On Friday, September 24, 2021, five members of the ALLARM team participated in a best management practices (BMP) tour at Wayward Goats Farm. Our team was greeted by farm owner Tim Wagner and Kristen Hoke, a Restoration Specialist at the Chesapeake Bay Foundation (CBF). The farm is currently a part of the CBF’s Buffer Bonus Program which provides farmers with funding to complete projects such as livestock fencing and streambank buffer installation. The overall goals are to improve water quality and farm profitability.
Throughout the tour, the ALLARM team had the opportunity to talk to Tim Wagner about his motivations behind starting his own goat farm and his personal business goals. Farmer Wagner is a military retiree and says he decided to open a farm because he loves producing his own products and engaging with the local community. Farmer Wagner has owned a section of Wayward Farm for five years now and has been experimenting with different ideas. One of his most recent projects includes selling honey from bees he keeps on the farm. In the future, he hopes to sell goat soap and artisan goat cheese with chocolates and strawberries.
The first component of the buffer program is livestock fencing. As we toured the farm, we noticed that the farm is located on top of a hill, making it a prime location for runoff into the two streams that run through the farm. A great method for preventing stream pollution from livestock, in this case goats, is to keep the animals away from the streams through the use of fencing.
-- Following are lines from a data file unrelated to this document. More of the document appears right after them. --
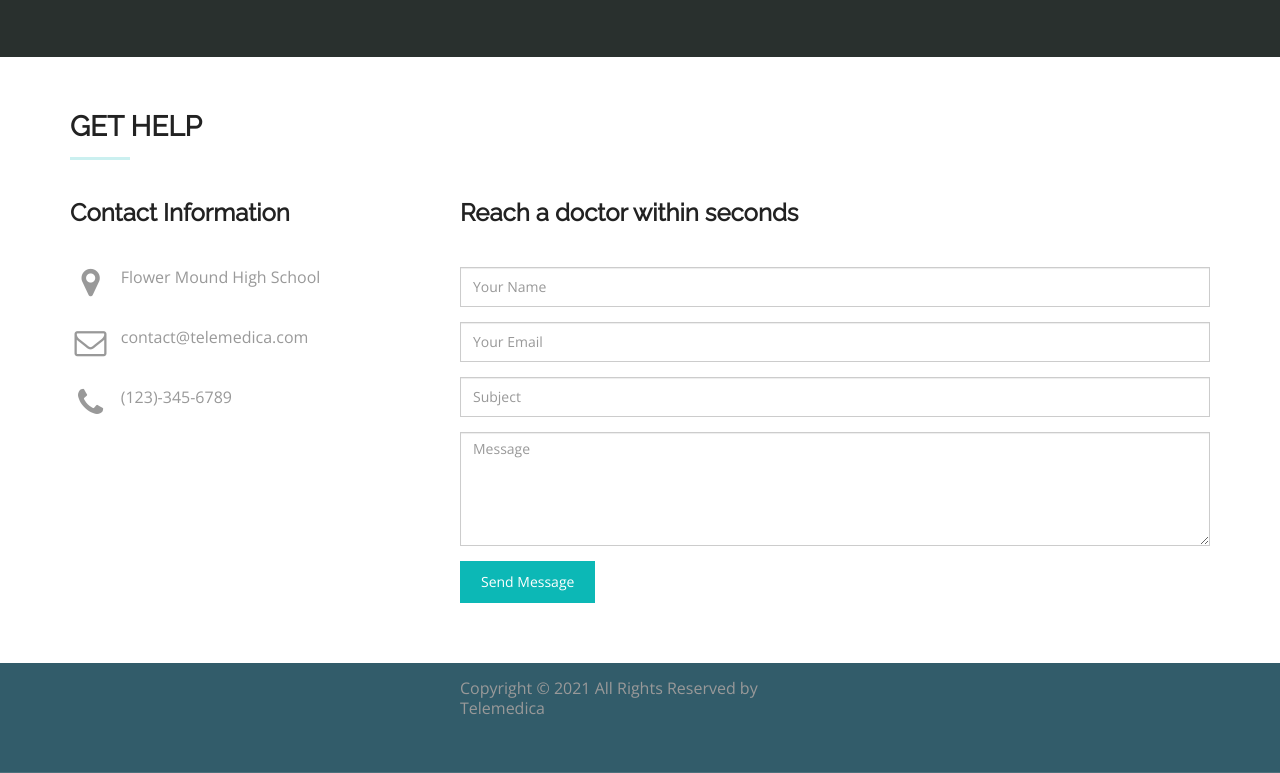
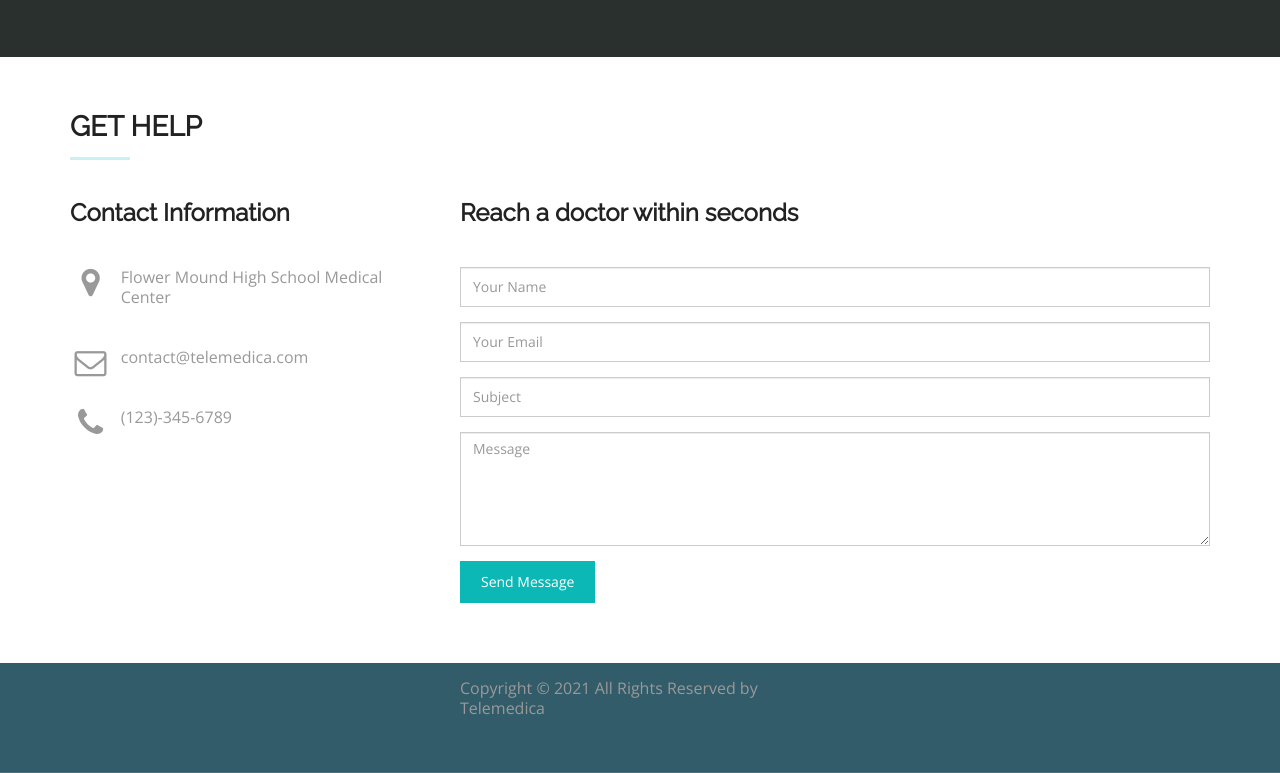
Before and after one commit to sarvesh-tech/Webmaster, a plain HTML site: page index.html in a window 1280 px wide. Shown: the part 2173-2946 px from the top of the page. Drawn offline with nearby package versions, Linux system fonts and the light colour scheme; a web font is replaced by a local one.

Commit message:
medical center

```diff
--- a/index.html
+++ b/index.html
@@ -279,7 +279,7 @@ Takes into account patients' individual wishes, concerns, and emotions. Our expe
         <div class="col-md-4 col-sm-4">
           <h3>Contact Information</h3>
           <div class="space"></div>
-          <p><i class="fa fa-map-marker fa-fw pull-left fa-2x"></i>Flower Mound High School</p>
+          <p><i class="fa fa-map-marker fa-fw pull-left fa-2x"></i>Flower Mound High School Medical Center</p>
           <div class="space"></div>
           <p><i class="fa fa-envelope-o fa-fw pull-left fa-2x"></i>contact@telemedica.com</p>
           <div class="space"></div>
```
With support from the CBF, Wagner installed a pen to confine his goats to the top of the hill, away from the two streams. The obvious complication with this is that keeping livestock away from streams removes their primary drinking source. To resolve this issue, Farmer Wagner installed a self-watering mechanism that allowed the goats to push their noses against a wood panel in order to temporarily fill a bucket with water. Wagner found that, in addition to keeping the goats from entering and disturbing the streams, this mechanism conserves water.
This fall Farmer Wagner will work with CBF to do riparian buffer planting to limit runoff and stabilize the banks. In deciding which species should be grown in the buffer, Farmer Wagner and Restoration Specialist Hoke have examined the farm’s surrounding environment with the goal of planting native species and pollinators. One challenge they have been presented with has been determining ways to work around the underground gas pipeline that runs through the farm. So far, they have planted Sorghum, native vegetation that soaks up runoff water, and plan to plant Black Locust and Honey Locust, which have shallow root systems and therefore will not interfere with the pipeline. They have also planted trees with the goal of attracting honeybees.
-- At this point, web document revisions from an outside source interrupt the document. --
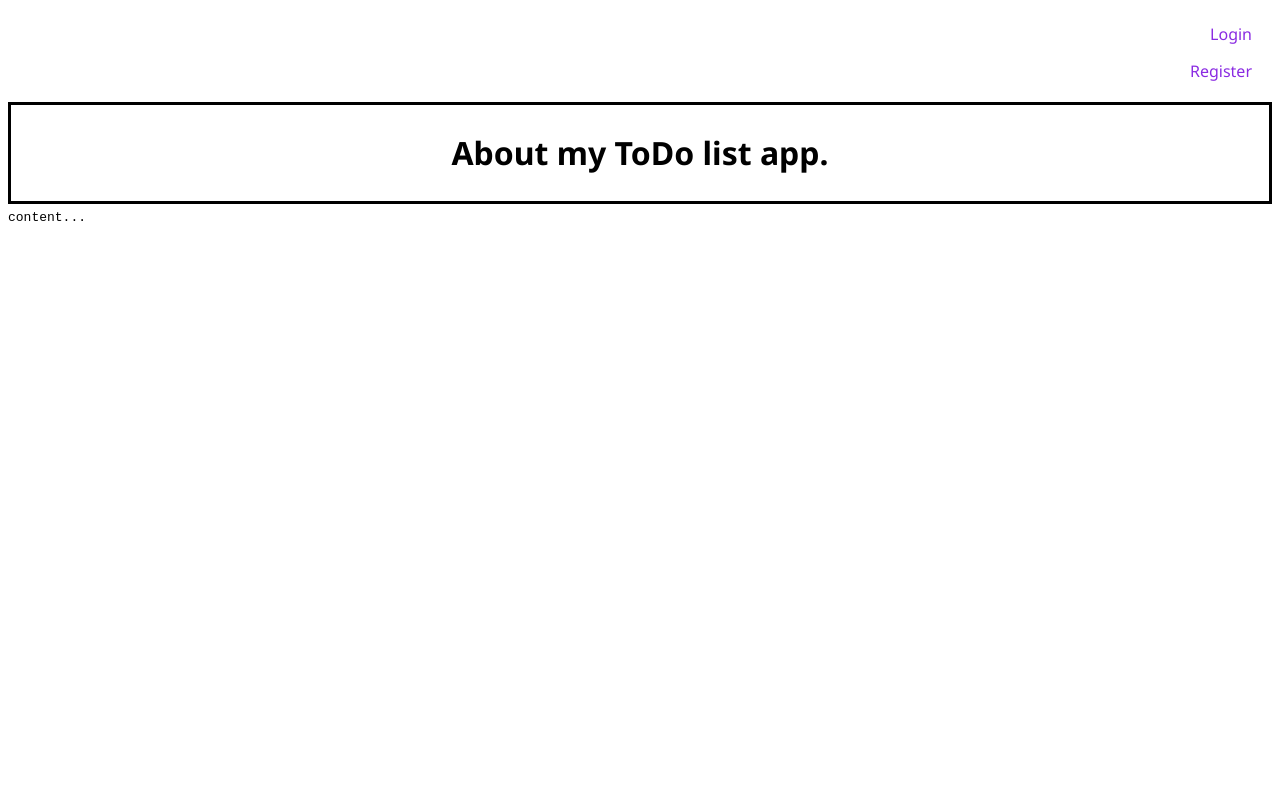
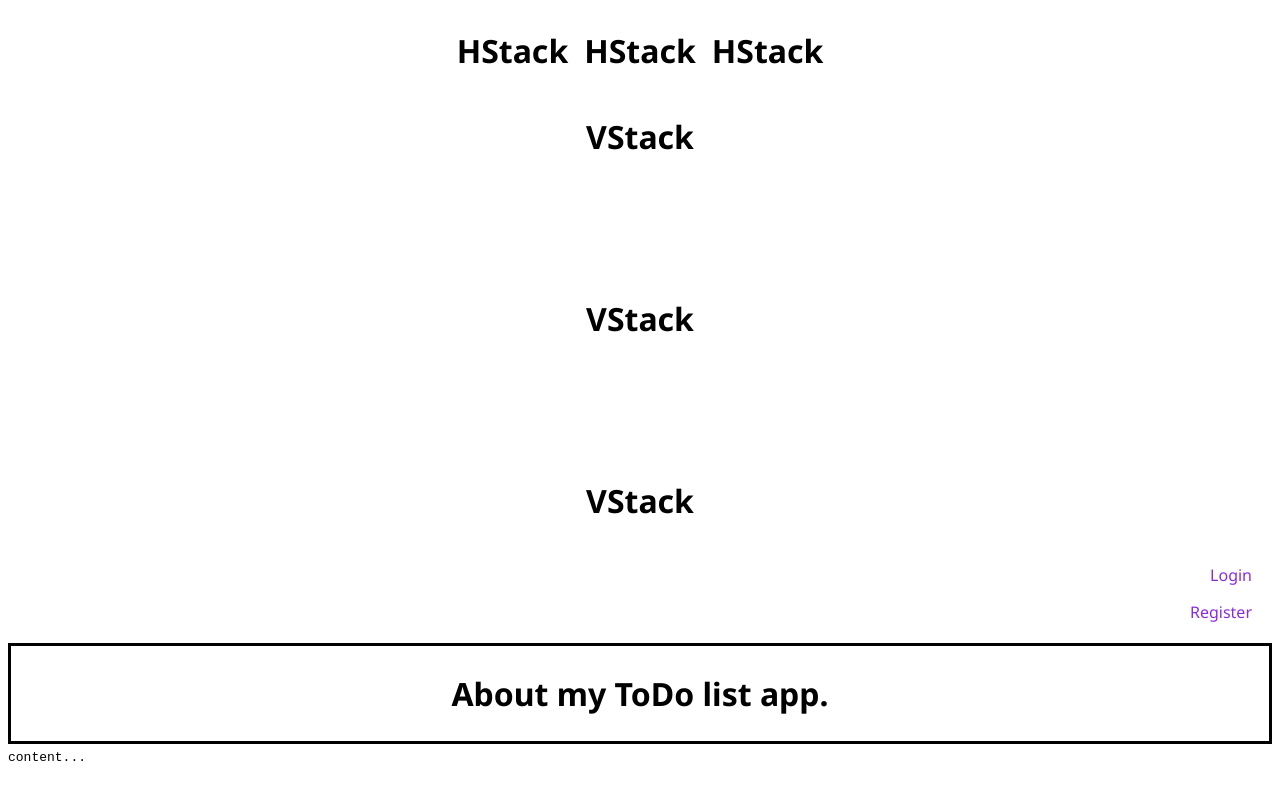
Before and after one commit to JirkaKneifl/Project-ToDoList, a React (Create React App) app in the folder to-do-list_app/: page / in a window 1280 px wide. Built offline with nearby package versions, Linux system fonts and the light colour scheme.

Commit message:
adding HStack and VStack

```diff
--- a/to-do-list_app/package.json
+++ b/to-do-list_app/package.json
@@ -3,6 +3,7 @@
   "version": "0.1.0",
   "private": true,
   "dependencies": {
+    "@react-native-material/core": "^1.3.7",
     "@testing-library/jest-dom": "^5.16.5",
     "@testing-library/react": "^13.4.0",
     "@testing-library/user-event": "^13.5.0",
--- /dev/null
+++ b/to-do-list_app/src/components/HStack.tsx
@@ -0,0 +1,25 @@
+type HStackProps = {
+    children: any;
+    alignItems: string;
+    justifyContent: string;
+    gap: string | number;
+}
+
+function HStack(props: HStackProps) {
+    return (
+    <div style={
+        {
+            display: "flex",
+            flexDirection: "row",
+            alignItems: props.alignItems,
+            justifyContent: props.justifyContent,
+            gap: props.gap
+        }
+    }>
+        {props.children}
+    </div>
+    )
+}
+
+
+export default HStack
--- /dev/null
+++ b/to-do-list_app/src/components/VStack.tsx
@@ -0,0 +1,22 @@
+type VStackProps = {
+    children: any;
+    alignItems: string;
+    justifyContent: string;
+    gap: string | number;
+}
+
+function VStack(props: VStackProps){
+    return <div style={
+        {
+            display: "flex",
+            flexDirection: "column",
+            alignItems: props.alignItems,
+            justifyContent: props.justifyContent,
+            gap: props.gap
+        }
+    }>
+        {props.children}
+    </div>
+}
+
+export default VStack;
--- a/to-do-list_app/src/pages/About.tsx
+++ b/to-do-list_app/src/pages/About.tsx
@@ -1,9 +1,21 @@
 import AboutNavBar from "../components/AboutNavBar/AboutNavBar.tsx";
+import HStack from "../components/HStack.tsx";
+import VStack from "../components/VStack.tsx";
 
 
 function About () {
     return (
         <>
+            <HStack alignItems={"center"} justifyContent={"center"} gap={"1rem"}>
+                <h1>HStack</h1>
+                <h1>HStack</h1>
+                <h1>HStack</h1>
+            </HStack>
+            <VStack alignItems={"center"} justifyContent={"center"} gap={"6rem"}>
+                <h1>VStack</h1>
+                <h1>VStack</h1>
+                <h1>VStack</h1>
+            </VStack>
             <AboutNavBar></AboutNavBar>
         </>
     )
```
During our visit, Wagner made the point that, despite the rise in organic farming, there is, “No way to be organic without grants and subsidies.” This emphasizes one of the major economic challenges small-scale farmers like Wagner face in enforcing the best management practices while also trying to make a living. Fortunately, there are programs, such as the Clean and Green tax incentive program, which provide tax breaks to landowners who commit to using their land (that must be 10+ acres) for farm use. This program, along with the Buffer Bonus program, are not enough to provide every farmer with means to be sustainable, but they are certainly a start.
Overall, the implementation of BMPs through CBF’s Buffer Bonus Program seeks to ensure that Wagner’s goats stay healthy while also promoting local water quality. Restoration Specialist Kristen Hoke hopes that the success of Wayward Goats Farm will encourage neighboring farmers to adopt similar practices.